Source records:
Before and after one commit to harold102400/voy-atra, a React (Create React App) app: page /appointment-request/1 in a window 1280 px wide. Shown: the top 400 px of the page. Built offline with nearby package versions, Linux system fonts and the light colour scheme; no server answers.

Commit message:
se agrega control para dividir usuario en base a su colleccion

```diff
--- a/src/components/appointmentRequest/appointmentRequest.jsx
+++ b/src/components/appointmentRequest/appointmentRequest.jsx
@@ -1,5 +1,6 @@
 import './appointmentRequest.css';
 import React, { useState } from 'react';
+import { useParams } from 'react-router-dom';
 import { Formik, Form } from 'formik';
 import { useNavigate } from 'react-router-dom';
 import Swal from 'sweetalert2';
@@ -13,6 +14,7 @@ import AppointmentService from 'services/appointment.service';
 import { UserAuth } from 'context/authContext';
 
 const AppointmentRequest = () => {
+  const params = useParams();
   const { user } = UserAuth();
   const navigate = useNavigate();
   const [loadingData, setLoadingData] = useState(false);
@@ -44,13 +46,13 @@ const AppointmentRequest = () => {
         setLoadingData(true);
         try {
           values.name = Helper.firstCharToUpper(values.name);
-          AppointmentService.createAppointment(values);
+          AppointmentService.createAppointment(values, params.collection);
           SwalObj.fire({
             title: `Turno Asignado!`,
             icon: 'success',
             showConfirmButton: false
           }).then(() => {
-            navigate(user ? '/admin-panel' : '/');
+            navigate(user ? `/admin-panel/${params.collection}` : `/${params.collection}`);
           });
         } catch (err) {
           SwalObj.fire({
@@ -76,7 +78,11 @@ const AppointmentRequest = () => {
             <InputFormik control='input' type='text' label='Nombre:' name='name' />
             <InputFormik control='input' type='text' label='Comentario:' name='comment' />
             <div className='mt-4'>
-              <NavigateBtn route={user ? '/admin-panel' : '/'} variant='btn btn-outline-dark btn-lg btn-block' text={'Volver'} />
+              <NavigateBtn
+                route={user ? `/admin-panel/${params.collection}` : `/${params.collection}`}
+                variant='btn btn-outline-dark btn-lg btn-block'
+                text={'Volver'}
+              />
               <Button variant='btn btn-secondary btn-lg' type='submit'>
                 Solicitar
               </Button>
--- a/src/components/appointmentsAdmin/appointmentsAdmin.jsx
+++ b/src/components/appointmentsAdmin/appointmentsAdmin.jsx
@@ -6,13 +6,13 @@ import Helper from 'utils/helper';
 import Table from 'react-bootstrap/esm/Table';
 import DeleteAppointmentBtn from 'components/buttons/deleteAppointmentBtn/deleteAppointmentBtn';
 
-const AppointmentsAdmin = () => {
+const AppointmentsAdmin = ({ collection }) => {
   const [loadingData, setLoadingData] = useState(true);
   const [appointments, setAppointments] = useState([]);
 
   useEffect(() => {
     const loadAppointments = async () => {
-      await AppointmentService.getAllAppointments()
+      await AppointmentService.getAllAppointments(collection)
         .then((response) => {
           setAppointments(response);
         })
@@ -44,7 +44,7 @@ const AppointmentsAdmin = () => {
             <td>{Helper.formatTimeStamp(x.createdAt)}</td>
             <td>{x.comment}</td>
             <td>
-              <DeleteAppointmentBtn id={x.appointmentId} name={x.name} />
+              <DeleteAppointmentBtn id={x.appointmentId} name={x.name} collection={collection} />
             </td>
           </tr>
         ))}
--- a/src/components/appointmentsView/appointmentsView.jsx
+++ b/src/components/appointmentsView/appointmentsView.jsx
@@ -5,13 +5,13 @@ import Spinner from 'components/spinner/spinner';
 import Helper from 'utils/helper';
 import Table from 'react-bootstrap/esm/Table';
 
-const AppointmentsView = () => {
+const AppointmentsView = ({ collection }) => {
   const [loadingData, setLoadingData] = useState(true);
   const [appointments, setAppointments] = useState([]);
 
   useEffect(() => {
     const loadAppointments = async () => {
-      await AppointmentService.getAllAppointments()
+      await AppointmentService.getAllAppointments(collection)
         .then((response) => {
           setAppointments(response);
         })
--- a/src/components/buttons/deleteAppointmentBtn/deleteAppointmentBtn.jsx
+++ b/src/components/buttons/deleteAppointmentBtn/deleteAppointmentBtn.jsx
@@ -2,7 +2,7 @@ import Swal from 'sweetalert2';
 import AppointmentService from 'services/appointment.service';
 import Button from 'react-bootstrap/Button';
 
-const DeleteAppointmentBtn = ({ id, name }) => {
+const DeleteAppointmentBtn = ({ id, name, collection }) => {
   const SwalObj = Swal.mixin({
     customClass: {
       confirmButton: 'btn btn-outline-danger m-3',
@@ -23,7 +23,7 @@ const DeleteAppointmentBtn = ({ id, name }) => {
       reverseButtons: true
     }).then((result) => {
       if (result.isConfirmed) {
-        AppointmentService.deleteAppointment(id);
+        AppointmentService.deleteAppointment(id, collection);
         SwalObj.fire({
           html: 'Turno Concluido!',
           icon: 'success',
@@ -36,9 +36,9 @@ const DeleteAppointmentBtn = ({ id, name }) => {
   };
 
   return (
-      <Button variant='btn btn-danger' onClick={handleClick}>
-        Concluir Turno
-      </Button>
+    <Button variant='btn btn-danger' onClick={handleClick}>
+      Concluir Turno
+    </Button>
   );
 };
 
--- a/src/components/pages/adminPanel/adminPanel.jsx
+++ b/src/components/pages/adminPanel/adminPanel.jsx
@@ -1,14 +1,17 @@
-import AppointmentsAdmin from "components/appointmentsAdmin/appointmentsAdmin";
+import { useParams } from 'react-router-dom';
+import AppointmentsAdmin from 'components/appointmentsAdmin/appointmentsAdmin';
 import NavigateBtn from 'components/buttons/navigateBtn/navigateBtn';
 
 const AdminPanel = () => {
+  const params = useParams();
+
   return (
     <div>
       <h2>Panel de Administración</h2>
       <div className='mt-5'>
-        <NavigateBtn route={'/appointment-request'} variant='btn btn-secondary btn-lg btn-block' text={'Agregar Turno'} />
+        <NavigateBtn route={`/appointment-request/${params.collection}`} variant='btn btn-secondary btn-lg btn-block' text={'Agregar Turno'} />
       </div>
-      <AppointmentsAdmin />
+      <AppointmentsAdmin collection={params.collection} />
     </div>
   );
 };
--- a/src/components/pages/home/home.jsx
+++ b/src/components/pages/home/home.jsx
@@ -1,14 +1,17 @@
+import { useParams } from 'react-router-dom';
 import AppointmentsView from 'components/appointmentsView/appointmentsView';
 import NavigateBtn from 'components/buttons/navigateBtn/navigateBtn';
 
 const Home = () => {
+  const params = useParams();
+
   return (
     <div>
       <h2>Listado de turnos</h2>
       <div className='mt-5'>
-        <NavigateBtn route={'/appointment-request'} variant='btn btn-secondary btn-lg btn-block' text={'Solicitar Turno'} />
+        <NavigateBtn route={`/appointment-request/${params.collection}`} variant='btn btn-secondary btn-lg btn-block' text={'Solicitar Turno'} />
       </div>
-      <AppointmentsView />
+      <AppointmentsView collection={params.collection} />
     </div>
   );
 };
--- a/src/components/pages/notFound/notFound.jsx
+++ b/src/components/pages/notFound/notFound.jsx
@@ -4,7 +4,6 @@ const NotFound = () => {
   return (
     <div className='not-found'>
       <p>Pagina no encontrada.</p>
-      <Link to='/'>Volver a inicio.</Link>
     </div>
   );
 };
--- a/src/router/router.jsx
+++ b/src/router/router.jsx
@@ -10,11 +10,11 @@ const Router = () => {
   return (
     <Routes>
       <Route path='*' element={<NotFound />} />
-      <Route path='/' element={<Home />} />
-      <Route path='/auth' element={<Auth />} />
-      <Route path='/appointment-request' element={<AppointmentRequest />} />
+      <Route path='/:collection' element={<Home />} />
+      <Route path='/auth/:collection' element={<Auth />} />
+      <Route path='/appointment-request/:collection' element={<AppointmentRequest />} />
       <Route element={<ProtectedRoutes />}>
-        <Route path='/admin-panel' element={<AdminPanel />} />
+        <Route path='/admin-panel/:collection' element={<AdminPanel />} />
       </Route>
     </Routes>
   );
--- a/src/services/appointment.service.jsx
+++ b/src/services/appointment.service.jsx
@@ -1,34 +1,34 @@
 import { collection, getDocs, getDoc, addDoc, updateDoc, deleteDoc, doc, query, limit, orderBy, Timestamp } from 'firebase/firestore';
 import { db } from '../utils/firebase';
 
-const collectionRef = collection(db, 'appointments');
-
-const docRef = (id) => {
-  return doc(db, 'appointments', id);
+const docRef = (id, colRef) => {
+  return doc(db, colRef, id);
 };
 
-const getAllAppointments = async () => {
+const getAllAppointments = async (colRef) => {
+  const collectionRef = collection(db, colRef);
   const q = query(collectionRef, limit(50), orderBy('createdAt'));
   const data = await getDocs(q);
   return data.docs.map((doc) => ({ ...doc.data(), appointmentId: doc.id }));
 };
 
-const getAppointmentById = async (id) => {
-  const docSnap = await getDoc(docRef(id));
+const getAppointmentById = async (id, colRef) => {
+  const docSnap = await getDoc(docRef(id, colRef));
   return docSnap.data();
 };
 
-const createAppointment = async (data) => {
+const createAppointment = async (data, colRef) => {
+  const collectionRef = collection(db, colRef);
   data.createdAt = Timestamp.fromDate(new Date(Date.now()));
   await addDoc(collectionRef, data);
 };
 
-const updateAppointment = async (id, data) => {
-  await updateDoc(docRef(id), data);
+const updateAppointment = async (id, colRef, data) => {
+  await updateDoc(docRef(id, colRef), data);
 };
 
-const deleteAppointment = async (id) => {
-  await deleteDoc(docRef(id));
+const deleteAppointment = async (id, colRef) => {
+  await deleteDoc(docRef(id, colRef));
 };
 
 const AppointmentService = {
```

Aim of the exercise: Copy each line above containing the string "outline".

Result:
-              <NavigateBtn route={user ? '/admin-panel' : '/'} variant='btn btn-outline-dark btn-lg btn-block' text={'Volver'} />
+                variant='btn btn-outline-dark btn-lg btn-block'
       confirmButton: 'btn btn-outline-danger m-3',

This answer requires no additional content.